Liminal Spaces

in Narrative environment design

A liminal space can be a key component of a Narrative Environment. A liminal space can be either a physical or a temporal space, and often both at the same time, but it is always a psychic space.

Liminal spaces are places/times in which the audience is disorientated/moved from their normative assessment of ‘reality’ in order to prepare them for a different ‘reality’ presented in the main Narrative Space.

Here is a lovely account of a temporal liminal space, from Daisetz Suzuki, a 20th century Zen Master:

Suzuki: “Before Zen, men are men and mountains are mountains. During Zen, things get a little mixed up. After Zen, men are men and mountains are mountains.” Questioner: “what’s the difference?” Suzuki: “No difference, only feet a little bit off the ground.”

Some background: since the work of Turner in the 60s, usage of the term liminality has broadened to refer to political and cultural change. During liminal periods of all kinds, social hierarchies may be reversed or temporarily dissolved, continuity of tradition may become uncertain, and future outcomes once taken for granted may be thrown into doubt. The dissolution of order during liminality creates a fluid, malleable situation that enables new institutions and customs to become established.
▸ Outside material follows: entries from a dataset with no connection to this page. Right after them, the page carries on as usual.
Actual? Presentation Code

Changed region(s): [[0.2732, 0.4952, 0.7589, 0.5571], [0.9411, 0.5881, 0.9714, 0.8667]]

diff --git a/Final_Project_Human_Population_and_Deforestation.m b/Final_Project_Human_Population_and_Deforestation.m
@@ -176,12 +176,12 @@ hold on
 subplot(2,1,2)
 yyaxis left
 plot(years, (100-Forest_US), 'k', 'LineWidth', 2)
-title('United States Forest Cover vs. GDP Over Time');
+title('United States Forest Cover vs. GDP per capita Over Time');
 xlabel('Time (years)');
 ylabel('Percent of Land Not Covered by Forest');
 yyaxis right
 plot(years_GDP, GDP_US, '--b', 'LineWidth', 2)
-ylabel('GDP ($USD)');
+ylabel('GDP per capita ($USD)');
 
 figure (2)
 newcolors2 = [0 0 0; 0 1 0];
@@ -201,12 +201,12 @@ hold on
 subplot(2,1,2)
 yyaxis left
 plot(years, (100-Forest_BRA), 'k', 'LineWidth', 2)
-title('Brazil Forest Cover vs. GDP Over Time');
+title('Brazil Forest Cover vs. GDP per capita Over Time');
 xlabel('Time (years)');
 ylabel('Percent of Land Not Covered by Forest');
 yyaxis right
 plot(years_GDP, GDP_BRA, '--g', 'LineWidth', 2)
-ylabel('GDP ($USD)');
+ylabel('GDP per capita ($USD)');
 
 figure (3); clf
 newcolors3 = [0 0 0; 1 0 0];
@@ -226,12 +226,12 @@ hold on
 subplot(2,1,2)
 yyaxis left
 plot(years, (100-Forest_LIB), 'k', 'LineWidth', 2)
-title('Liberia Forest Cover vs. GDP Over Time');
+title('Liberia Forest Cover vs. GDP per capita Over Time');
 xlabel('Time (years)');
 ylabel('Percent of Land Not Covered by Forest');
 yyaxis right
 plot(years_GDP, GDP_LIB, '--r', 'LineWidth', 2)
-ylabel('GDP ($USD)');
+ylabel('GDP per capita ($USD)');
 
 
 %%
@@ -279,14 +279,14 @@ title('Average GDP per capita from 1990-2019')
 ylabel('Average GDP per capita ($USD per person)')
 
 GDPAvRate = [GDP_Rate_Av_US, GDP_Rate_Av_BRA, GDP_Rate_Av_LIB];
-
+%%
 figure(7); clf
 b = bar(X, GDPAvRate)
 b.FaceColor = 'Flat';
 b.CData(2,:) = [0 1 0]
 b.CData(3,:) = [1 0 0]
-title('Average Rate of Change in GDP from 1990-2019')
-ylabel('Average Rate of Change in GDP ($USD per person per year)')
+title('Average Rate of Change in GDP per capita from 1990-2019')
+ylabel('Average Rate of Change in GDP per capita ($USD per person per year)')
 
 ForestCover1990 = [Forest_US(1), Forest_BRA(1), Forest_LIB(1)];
Powerful stuff, as you can see.

Bjørn Thomassen, 2009,The Uses and Meanings of Liminality (International Political Anthropology ) p. 51

Agnes Horvath, Bjørn Thomassen, and Harald Wydra, 2009, Introduction: Liminality and Cultures of Change (International Political Anthropology )

Arpad Szakolczai,2009, Liminality and Experience: Structuring transitory situations and transformative events (International Political Anthropology ) p. 141

Liminal spaces are closely related to thresholds. (not just etymologically).

edited 7 September, 2016 by Stuart Jones